  1. Sep 5, 2010 #1
    An Example Scenario:

    A particle moves at 32° and collides with a wall. This wall is rectangular in nature, which means that there is both horizontal and vertical sides.

    On a horizontal tangent, it would work like this (sorry for ugly, not-to-scale diagrams):

    [PLAIN]http://img198.imageshack.us/img198/7808/questionsc.jpg [Broken]
    (reflects at 148°)

    However, on a vertical tangent it would reflect like this:

    [PLAIN]http://img808.imageshack.us/img808/2064/question2.png [Broken]
    (reflects at 328°)

    This means that:
    • On horizontal tangent: reflectionDirection = 180-incidenceDirection
    • On vertical tangent: reflectionDirection = 360-incidenceDirection

    It's lame to have two different formulas, so is there a general formula for the reflectionDirection that works with both vertical and horizontal tangents?
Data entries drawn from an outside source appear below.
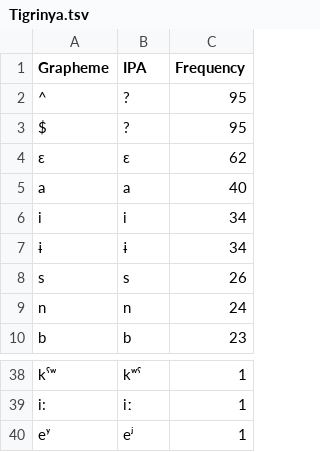
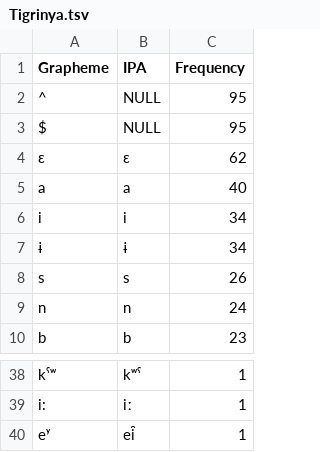
Before and after one commit to lexibank/kitchensemitic, a TSV file: etc/orthography/Tigrinya.tsv, drawn as a sheet; only a part is shown, gaps mark what is left out.

```diff
--- a/etc/orthography/Tigrinya.tsv
+++ b/etc/orthography/Tigrinya.tsv
@@ -1,4 +1,4 @@
 Grapheme	IPA	Frequency
-^	?	95
-$	?	95
+^	NULL	95
+$	NULL	95
 ɛ	ɛ	62
@@ -39,2 +39,2 @@ kˤʷ	kʷˤ	1
 i:	iː	1
-eʸ	eʲ	1
+eʸ	ei̯	1
```
Also changed, not shown: etc/orthography/Akkadian.tsv, etc/orthography/Amharic.tsv, 23 other files.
It's fine if it uses radians instead of degrees.
    Last edited by a moderator: May 4, 2017
  2. jcsd
  3. Sep 5, 2010 #2
    If the incoming angle is A, and B is an angle normal to the wall, then the reflected angle C is given by C = B - A.
  4. Sep 6, 2010 #3
    Thanks, but that was not what I was looking for.

    In case someone else needs to know, the general formula is:
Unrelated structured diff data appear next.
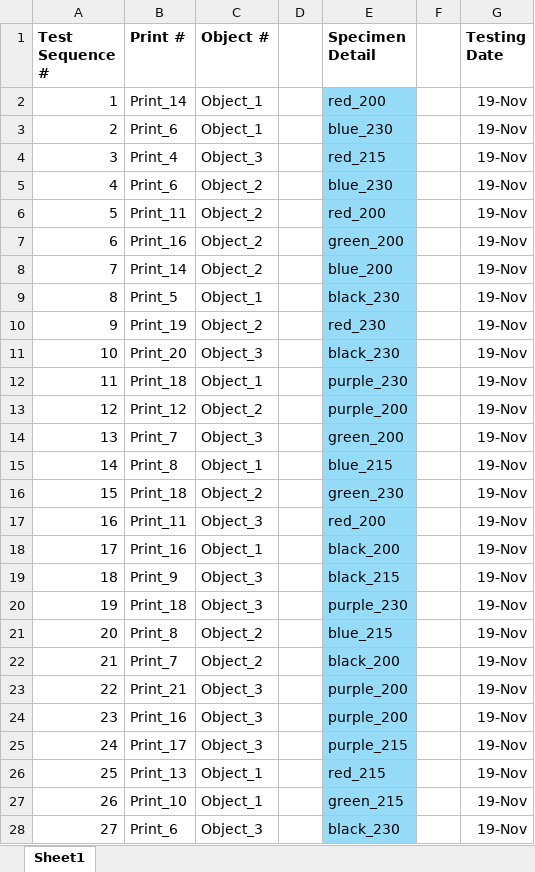
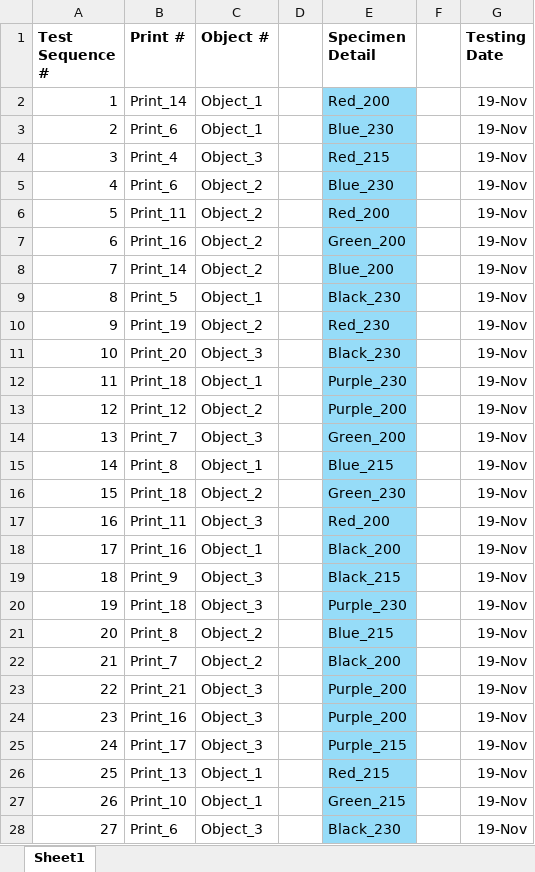
Before and after one commit to Panithan-Lertsuntivit/3D-Filament-Dyes, an Excel workbook: Printing-Testing Information/3-Point-Bend-Specimen/Testing_Order-3_Point_Bending.xlsx, sheet Sheet1, drawn as a sheet; only a part is shown; values as stored, in another font and other column widths than the file's, no borders; the diff covers the shown part only; the diff names each change by its address in the sheet, - before the commit and + after, or states it on an @@ line.

```diff
--- a/Printing-Testing Information/3-Point-Bend-Specimen/Testing_Order-3_Point_Bending.xlsx (sheet Sheet1)
+++ b/Printing-Testing Information/3-Point-Bend-Specimen/Testing_Order-3_Point_Bending.xlsx (sheet Sheet1)
-E2 (Specimen Detail): red_200
+E2 (Specimen Detail): Red_200
-E3 (Specimen Detail): blue_230
+E3 (Specimen Detail): Blue_230
-E4 (Specimen Detail): red_215
+E4 (Specimen Detail): Red_215
-E5 (Specimen Detail): blue_230
+E5 (Specimen Detail): Blue_230
-E6 (Specimen Detail): red_200
+E6 (Specimen Detail): Red_200
-E7 (Specimen Detail): green_200
+E7 (Specimen Detail): Green_200
-E8 (Specimen Detail): blue_200
+E8 (Specimen Detail): Blue_200
-E9 (Specimen Detail): black_230
+E9 (Specimen Detail): Black_230
-E10 (Specimen Detail): red_230
+E10 (Specimen Detail): Red_230
-E11 (Specimen Detail): black_230
+E11 (Specimen Detail): Black_230
-E12 (Specimen Detail): purple_230
+E12 (Specimen Detail): Purple_230
-E13 (Specimen Detail): purple_200
+E13 (Specimen Detail): Purple_200
-E14 (Specimen Detail): green_200
+E14 (Specimen Detail): Green_200
-E15 (Specimen Detail): blue_215
+E15 (Specimen Detail): Blue_215
-E16 (Specimen Detail): green_230
+E16 (Specimen Detail): Green_230
-E17 (Specimen Detail): red_200
+E17 (Specimen Detail): Red_200
-E18 (Specimen Detail): black_200
+E18 (Specimen Detail): Black_200
-E19 (Specimen Detail): black_215
+E19 (Specimen Detail): Black_215
-E20 (Specimen Detail): purple_230
+E20 (Specimen Detail): Purple_230
-E21 (Specimen Detail): blue_215
+E21 (Specimen Detail): Blue_215
-E22 (Specimen Detail): black_200
+E22 (Specimen Detail): Black_200
-E23:E24 (Specimen Detail): purple_200
+E23:E24 (Specimen Detail): Purple_200
-E25 (Specimen Detail): purple_215
+E25 (Specimen Detail): Purple_215
-E26 (Specimen Detail): red_215
+E26 (Specimen Detail): Red_215
-E27 (Specimen Detail): green_215
+E27 (Specimen Detail): Green_215
-E28 (Specimen Detail): black_230
+E28 (Specimen Detail): Black_230
```
Also changed, not shown: 33 edited cells elsewhere in this sheet.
    C = 180+2B-A

    Where A is the direction of incidence, B is the direction of tangent (0 if horizontal, 90 if vertical) and C is the direction of reflection.
  5. Sep 6, 2010 #4
    Well the normal and tangent angles are 90 degrees different, so it all works.
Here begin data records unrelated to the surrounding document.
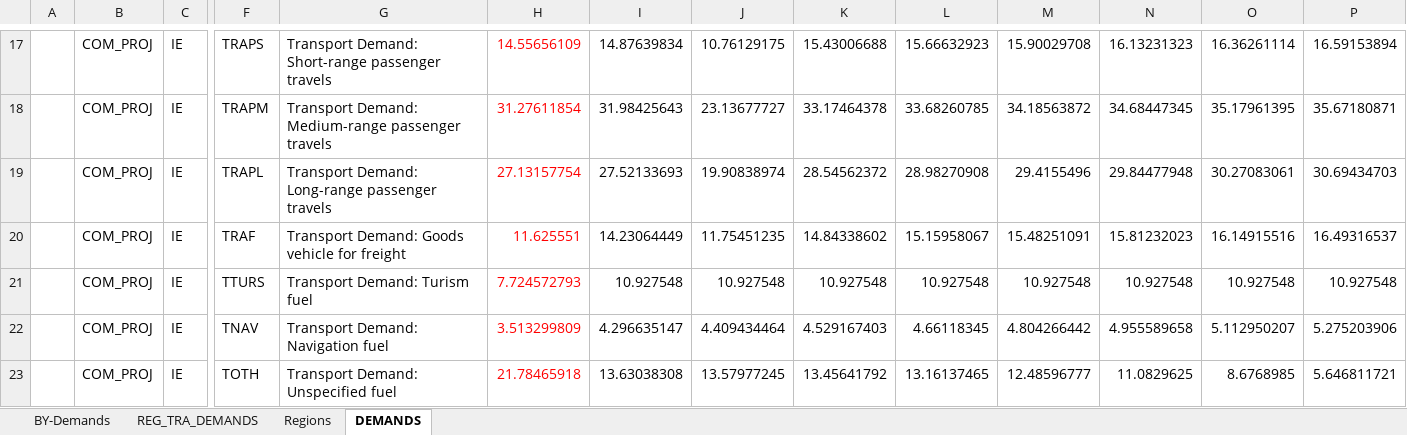
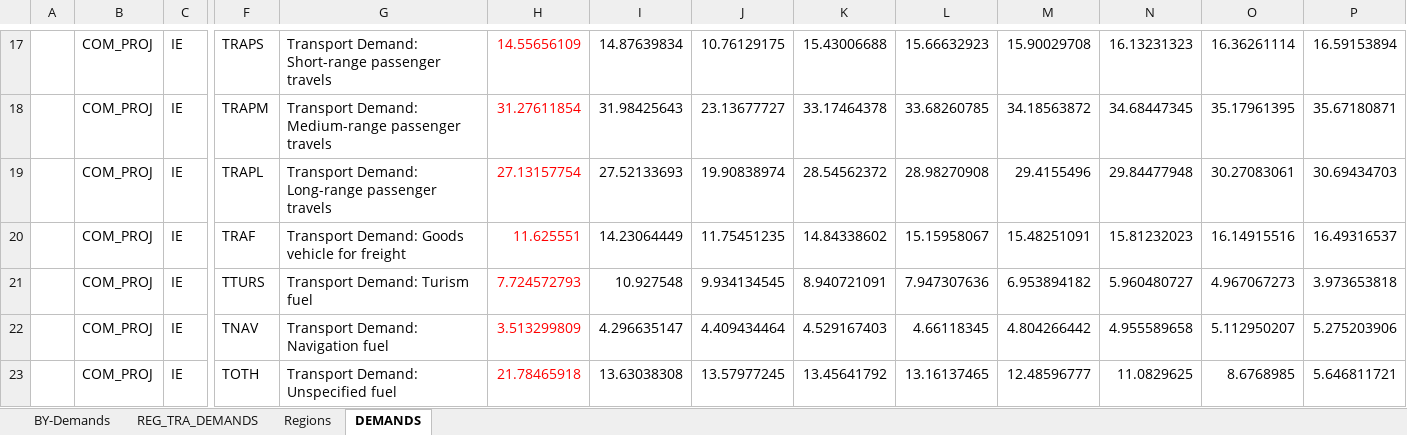
Before and after one commit to MaREI-EPMG/TIM-archived, an Excel workbook: SuppXLS/Scen_SYS_Demands_BASE.xlsx, sheet DEMANDS, drawn as a sheet; only a part is shown, gaps mark what is left out; values as stored, in another font and other column widths than the file's, no borders; removed rows and columns are numbered as before the commit, all else as after; rows hold the shown columns only; the diff names each change by its address in the sheet, - before the commit and + after, or states it on an @@ line.

```diff
--- a/SuppXLS/Scen_SYS_Demands_BASE.xlsx (sheet DEMANDS)
+++ b/SuppXLS/Scen_SYS_Demands_BASE.xlsx (sheet DEMANDS)
-row 21:  | COM_PROJ | IE | TTURS | Transport Demand: Turism fuel | 7.724572793 | 10.927548 | 10.927548 | 10.927548 | 10.927548 | 10.927548 | 10.927548 | 10.927548 | 10.927548
+row 21:  | COM_PROJ | IE | TTURS | Transport Demand: Turism fuel | 7.724572793 | 10.927548 | 9.934134545 | 8.940721091 | 7.947307636 | 6.953894182 | 5.960480727 | 4.967067273 | 3.973653818
```
Also changed, not shown: sheet REG_TRA_DEMANDS, charts or pictures, SuppXLS/Scen_SYS_Demands_LED.xlsx.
    Also, I meant C = 2B - A in my last post, sorry.
    Last edited: Sep 6, 2010
  6. Sep 9, 2010 #5
    Thanks a lot for this conversation. I was searching for this..........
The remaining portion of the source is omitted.